Bob Goldman on

You've heard it all before.

If you want to get ahead in your career, you have to work hard.

Well, how has working hard worked out for you?

I thought so.

The sad fact is that success doesn't come from working hard. It comes from sleeping hard. It's true! Without adequate sleep, you are condemned to spend your work days in zombie mode, too drowsy to take advantage of those rare moments that can turbocharge a career, such as the opportunity to kiss up to your manager or tattletale on your closest work friends.

And how many at your job are sleepwalking through their careers? A lot more than you think.

According to the Nosey Norberts at Gallup, 57% of U.S. adults want more sleep. That's up from 43% in 2013. Also up -- the percentage of people who don't get the minimum daily requirement of eight-plus hours and the number of people who report getting five hours or less.

What Gallup doesn't report is the opportunity to leapfrog your sleep-deprived co-workers. Considering that sleeping is your superpower, you may be hiding your light under a bushel. Or under a duvet.

What will it take to supersize your sleep? Let me tuck you in with these three tips:

No. 1: Sleeping at home won't cut it.

Home is where the heart is. It's also where your stuffies are. Just crank up the volume of your Sleep Number bed to 11 and off to dreamland you go. This assumes, of course, that you pay no attention to your partner, your children, your chores, the latest episode of "Love Island" and the late-night demands of your pets (Pro tip: The perfect pet for a power-sleeper is a sloth.)

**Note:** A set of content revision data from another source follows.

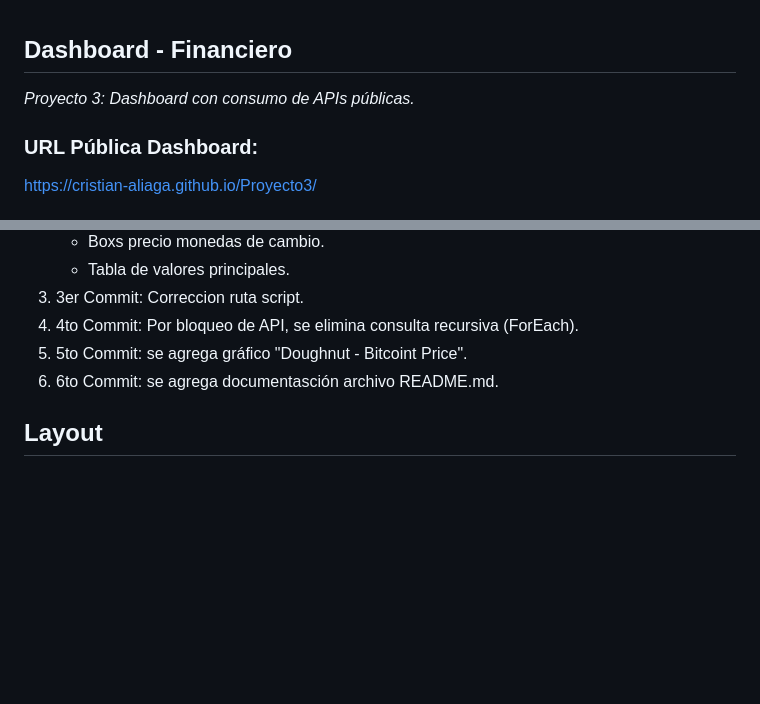
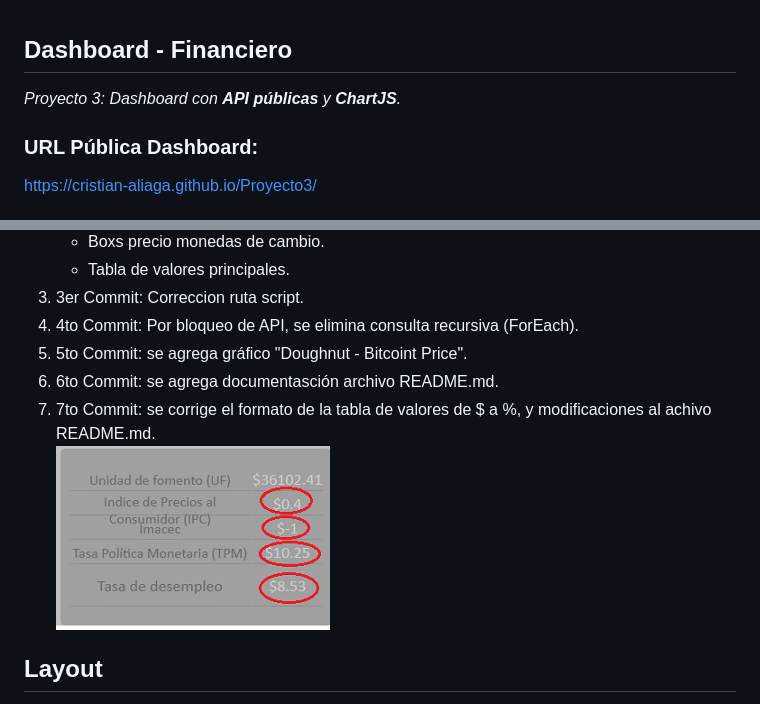
Before and after one commit to cristian-aliaga/Proyecto3, a Markdown page: README.md, 2 parts joined by grey strips. GitHub-like rendering; pictures changed too: docs/error_valores.png (added); blank space fills up the shorter version.

Commit message:
7to Commit: se corrige el formato de la tabla de valores de $ a %, y modificaciones al achivo README.md.

```diff
--- a/README.md
+++ b/README.md
@@ -1,5 +1,5 @@
 ## Dashboard - Financiero
-*Proyecto 3: Dashboard con consumo de APIs públicas.*
+*Proyecto 3: Dashboard con **API públicas** y **ChartJS**.*
 ### URL Pública Dashboard:
 <https://cristian-aliaga.github.io/Proyecto3/>
 ### API List utilizadas:
@@ -21,6 +21,8 @@
 4. 4to Commit: Por bloqueo de API, se elimina consulta recursiva (ForEach).
 5. 5to Commit: se agrega gráfico "Doughnut - Bitcoint Price".
 6. 6to Commit: se agrega documentasción archivo README.md.
+7. 7to Commit: se corrige el formato de la tabla de valores de $ a %, y modificaciones al achivo README.md.
+![Error](./docs/error_valores.png)
 
 ## Layout
 *El Dashboard muestra en la parte superior con información de los indices bursatiles, en la parte central cuenta con un gráfico principal del historico mensual del comportamiento del valor del dolar y euro, también cuenta con un gráfico secundario con el valor de la UF y una tabla con indices. En la parte inferios se ve un gráfico con información del precio de Bitcoin y a la derecha se despliegan noticias bursatiles.*
```
Also changed, not shown: 1 other file.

But sleeping at home alone is not enough. You also have to sleep at work.

Many people are lucky enough to have a mind-numbing job or a boring boss -- or both! -- but if you are not so advantaged, you will have to create "Sleeportunities," so that when everyone else is on, you can doze off.

Your first step is to find a comfy hidey-hole where you can slip away for a quick snooze without fear of discovery. Focus your search on a location that everyone else in the company wants to avoid. Top of the list, of course, is the human resources department.

The demented drones in HR are so worried about being replaced by AI chatbots that you can crawl under any desk, roll out your blankie, turn up your favorite lullaby playlist and snore away the afternoon, without ever being noticed.

 

No. 2: Sleepercize is the secret to business success.

You already have an exercise program. Now you need a Sleepercize program.

According to the Mayo Clinic, exercise sends oxygen and nutrients to your tissues and helps your cardiovascular system work more efficiently. According to me, Sleepercize fills your brain with dreamy dreams and turns your cardiovascular system to snooze mode.

The first step is to evaluate how much extra sleep you will need. If your co-workers are sluggish and listless, you may only need an extra two or three hours of sleep during the work day. If your company is full of hard-chargers, you will need to power sleep throughout most of the day.

With your daily sleep goal established, make sure you keep a pillow jammed into your backpack or briefcase. It will make naptime more comfy-cozy and make it look like you are taking tons of work home. Your favorite stuffie will happily live in your bottom desk drawer, but be sure to rotate. That way you won't always have to tell Peter Panda he can't come to the office today.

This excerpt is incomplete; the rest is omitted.